ASSIGNED TASK ▸ Quote the entries word for word. Omit the pictures.
(DATASET begins)
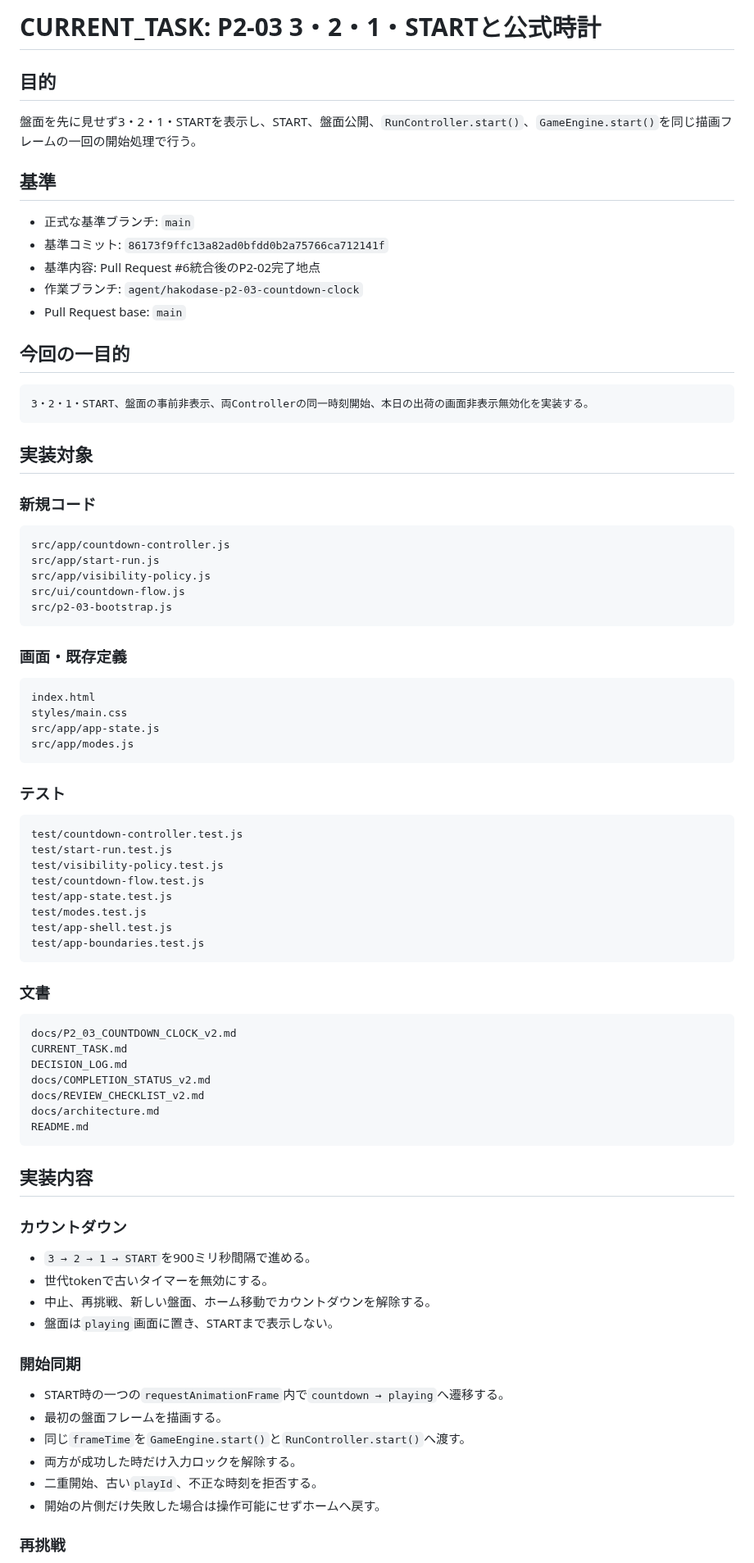
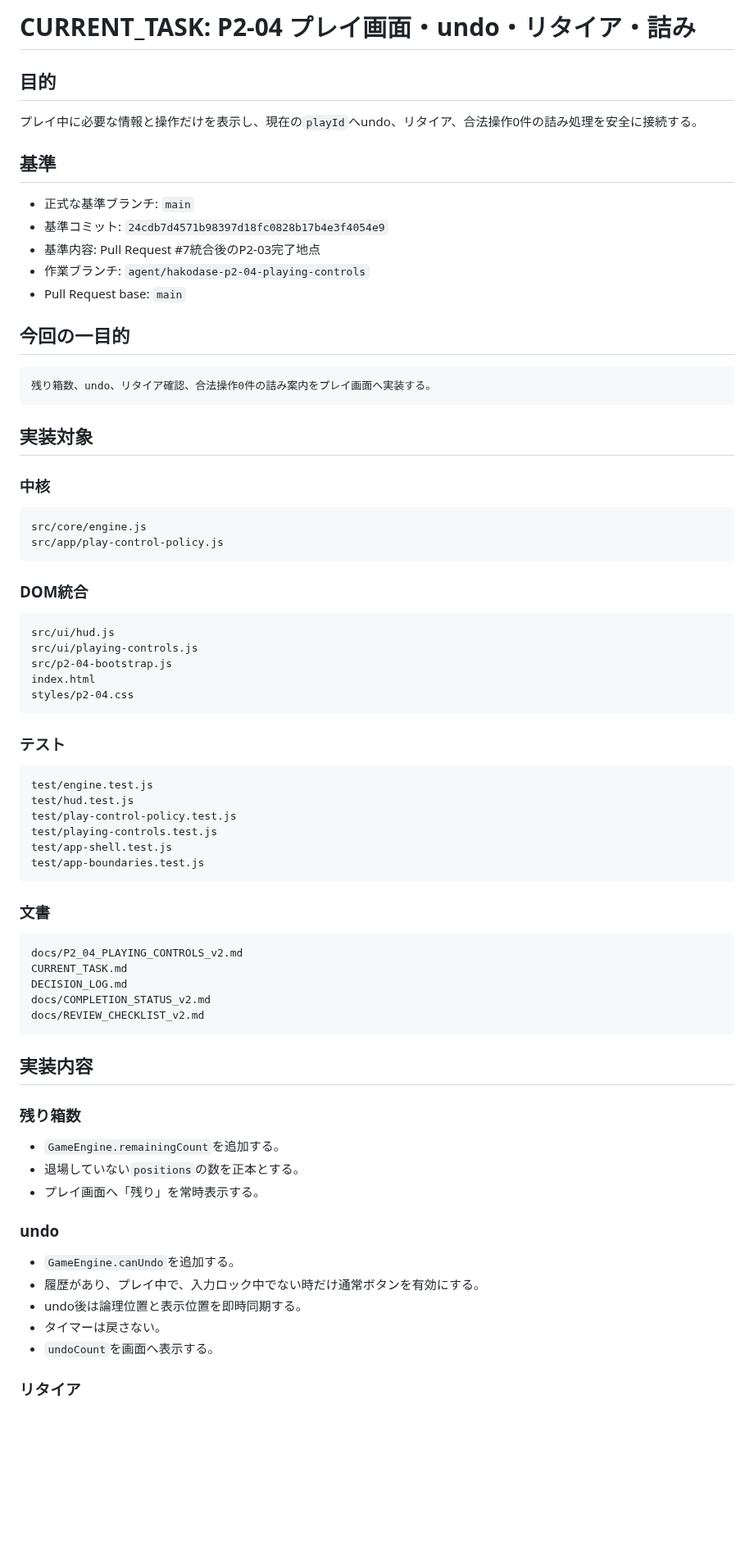
Before and after one commit to chameleonjp-lab/hakodase, a Markdown page: CURRENT_TASK.md, the part around one of its changes. Shown at 82% size. Rendered like a GitHub page; blank space fills up the shorter version.

Commit message:
docs: set current task to P2-04

````diff
--- a/CURRENT_TASK.md
+++ b/CURRENT_TASK.md
@@ -1,53 +1,49 @@
-# CURRENT_TASK: P2-03 3・2・1・STARTと公式時計
+# CURRENT_TASK: P2-04 プレイ画面・undo・リタイア・詰み
 
 ## 目的
 
-盤面を先に見せず3・2・1・STARTを表示し、START、盤面公開、`RunController.start()`、`GameEngine.start()`を同じ描画フレームの一回の開始処理で行う。
+プレイ中に必要な情報と操作だけを表示し、現在の`playId`へundo、リタイア、合法操作0件の詰み処理を安全に接続する。
 
 ## 基準
 
 - 正式な基準ブランチ: `main`
-- 基準コミット: `86173f9ffc13a82ad0bfdd0b2a75766ca712141f`
-- 基準内容: Pull Request #6統合後のP2-02完了地点
-- 作業ブランチ: `agent/hakodase-p2-03-countdown-clock`
+- 基準コミット: `24cdb7d4571b98397d18fc0828b17b4e3f4054e9`
+- 基準内容: Pull Request #7統合後のP2-03完了地点
+- 作業ブランチ: `agent/hakodase-p2-04-playing-controls`
 - Pull Request base: `main`
 
 ## 今回の一目的
 
 ```text
-3・2・1・START、盤面の事前非表示、両Controllerの同一時刻開始、本日の出荷の画面非表示無効化を実装する。
+残り箱数、undo、リタイア確認、合法操作0件の詰み案内をプレイ画面へ実装する。
 ```
 
 ## 実装対象
 
-### 新規コード
+### 中核
 
 ```text
-src/app/countdown-controller.js
-src/app/start-run.js
-src/app/visibility-policy.js
-src/ui/countdown-flow.js
-src/p2-03-bootstrap.js
+src/core/engine.js
+src/app/play-control-policy.js
 ```
 
-### 画面・既存定義
+### DOM統合
 
 ```text
+src/ui/hud.js
+src/ui/playing-controls.js
+src/p2-04-bootstrap.js
 index.html
-styles/main.css
-src/app/app-state.js
-src/app/modes.js
+styles/p2-04.css
 ```
 
 ### テスト
 
 ```text
-test/countdown-controller.test.js
-test/start-run.test.js
-test/visibility-policy.test.js
-test/countdown-flow.test.js
-test/app-state.test.js
-test/modes.test.js
+test/engine.test.js
+test/hud.test.js
+test/play-control-policy.test.js
+test/playing-controls.test.js
 test/app-shell.test.js
 test/app-boundaries.test.js
 ```
@@ -55,32 +51,28 @@ test/app-boundaries.test.js
 ### 文書
 
 ```text
-docs/P2_03_COUNTDOWN_CLOCK_v2.md
+docs/P2_04_PLAYING_CONTROLS_v2.md
 CURRENT_TASK.md
 DECISION_LOG.md
 docs/COMPLETION_STATUS_v2.md
 docs/REVIEW_CHECKLIST_v2.md
-docs/architecture.md
-README.md
 ```
 
 ## 実装内容
 
-### カウントダウン
+### 残り箱数
 
-- `3 → 2 → 1 → START`を900ミリ秒間隔で進める。
-- 世代tokenで古いタイマーを無効にする。
-- 中止、再挑戦、新しい盤面、ホーム移動でカウントダウンを解除する。
-- 盤面は`playing`画面に置き、STARTまで表示しない。
+- `GameEngine.remainingCount`を追加する。
+- 退場していない`positions`の数を正本とする。
+- プレイ画面へ「残り」を常時表示する。
 
-### 開始同期
+### undo
 
-- START時の一つの`requestAnimationFrame`内で`countdown → playing`へ遷移する。
-- 最初の盤面フレームを描画する。
-- 同じ`frameTime`を`GameEngine.start()`と`RunController.start()`へ渡す。
-- 両方が成功した時だけ入力ロックを解除する。
-- 二重開始、古い`playId`、不正な時刻を拒否する。
-- 開始の片側だけ失敗した場合は操作可能にせずホームへ戻す。
+- `GameEngine.canUndo`を追加する。
+- 履歴があり、プレイ中で、入力ロック中でない時だけ通常ボタンを有効にする。
+- undo後は論理位置と表示位置を即時同期する。
+- タイマーは戻さない。
+- `undoCount`を画面へ表示する。
 
-### 再挑戦
+### リタイア
 
````
Also changed, not shown: other parts of CURRENT_TASK.md (+34 -32 lines).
(DATASET ends)
REPLY TO THE EXERCISE ▸
Before and after one commit to chameleonjp-lab/hakodase, a Markdown page: CURRENT_TASK.md, the part around one of its changes. Shown at 82% size. Rendered like a GitHub page; blank space fills up the shorter version.

Commit message:
docs: set current task to P2-04

````diff
--- a/CURRENT_TASK.md
+++ b/CURRENT_TASK.md
@@ -1,53 +1,49 @@
-# CURRENT_TASK: P2-03 3・2・1・STARTと公式時計
+# CURRENT_TASK: P2-04 プレイ画面・undo・リタイア・詰み
 
 ## 目的
 
-盤面を先に見せず3・2・1・STARTを表示し、START、盤面公開、`RunController.start()`、`GameEngine.start()`を同じ描画フレームの一回の開始処理で行う。
+プレイ中に必要な情報と操作だけを表示し、現在の`playId`へundo、リタイア、合法操作0件の詰み処理を安全に接続する。
 
 ## 基準
 
 - 正式な基準ブランチ: `main`
-- 基準コミット: `86173f9ffc13a82ad0bfdd0b2a75766ca712141f`
-- 基準内容: Pull Request #6統合後のP2-02完了地点
-- 作業ブランチ: `agent/hakodase-p2-03-countdown-clock`
+- 基準コミット: `24cdb7d4571b98397d18fc0828b17b4e3f4054e9`
+- 基準内容: Pull Request #7統合後のP2-03完了地点
+- 作業ブランチ: `agent/hakodase-p2-04-playing-controls`
 - Pull Request base: `main`
 
 ## 今回の一目的
 
 ```text
-3・2・1・START、盤面の事前非表示、両Controllerの同一時刻開始、本日の出荷の画面非表示無効化を実装する。
+残り箱数、undo、リタイア確認、合法操作0件の詰み案内をプレイ画面へ実装する。
 ```
 
 ## 実装対象
 
-### 新規コード
+### 中核
 
 ```text
-src/app/countdown-controller.js
-src/app/start-run.js
-src/app/visibility-policy.js
-src/ui/countdown-flow.js
-src/p2-03-bootstrap.js
+src/core/engine.js
+src/app/play-control-policy.js
 ```
 
-### 画面・既存定義
+### DOM統合
 
 ```text
+src/ui/hud.js
+src/ui/playing-controls.js
+src/p2-04-bootstrap.js
 index.html
-styles/main.css
-src/app/app-state.js
-src/app/modes.js
+styles/p2-04.css
 ```
 
 ### テスト
 
 ```text
-test/countdown-controller.test.js
-test/start-run.test.js
-test/visibility-policy.test.js
-test/countdown-flow.test.js
-test/app-state.test.js
-test/modes.test.js
+test/engine.test.js
+test/hud.test.js
+test/play-control-policy.test.js
+test/playing-controls.test.js
 test/app-shell.test.js
 test/app-boundaries.test.js
 ```
@@ -55,32 +51,28 @@ test/app-boundaries.test.js
 ### 文書
 
 ```text
-docs/P2_03_COUNTDOWN_CLOCK_v2.md
+docs/P2_04_PLAYING_CONTROLS_v2.md
 CURRENT_TASK.md
 DECISION_LOG.md
 docs/COMPLETION_STATUS_v2.md
 docs/REVIEW_CHECKLIST_v2.md
-docs/architecture.md
-README.md
 ```
 
 ## 実装内容
 
-### カウントダウン
+### 残り箱数
 
-- `3 → 2 → 1 → START`を900ミリ秒間隔で進める。
-- 世代tokenで古いタイマーを無効にする。
-- 中止、再挑戦、新しい盤面、ホーム移動でカウントダウンを解除する。
-- 盤面は`playing`画面に置き、STARTまで表示しない。
+- `GameEngine.remainingCount`を追加する。
+- 退場していない`positions`の数を正本とする。
+- プレイ画面へ「残り」を常時表示する。
 
-### 開始同期
+### undo
 
-- START時の一つの`requestAnimationFrame`内で`countdown → playing`へ遷移する。
-- 最初の盤面フレームを描画する。
-- 同じ`frameTime`を`GameEngine.start()`と`RunController.start()`へ渡す。
-- 両方が成功した時だけ入力ロックを解除する。
-- 二重開始、古い`playId`、不正な時刻を拒否する。
-- 開始の片側だけ失敗した場合は操作可能にせずホームへ戻す。
+- `GameEngine.canUndo`を追加する。
+- 履歴があり、プレイ中で、入力ロック中でない時だけ通常ボタンを有効にする。
+- undo後は論理位置と表示位置を即時同期する。
+- タイマーは戻さない。
+- `undoCount`を画面へ表示する。
 
-### 再挑戦
+### リタイア
 
````
Also changed, not shown: other parts of CURRENT_TASK.md (+34 -32 lines).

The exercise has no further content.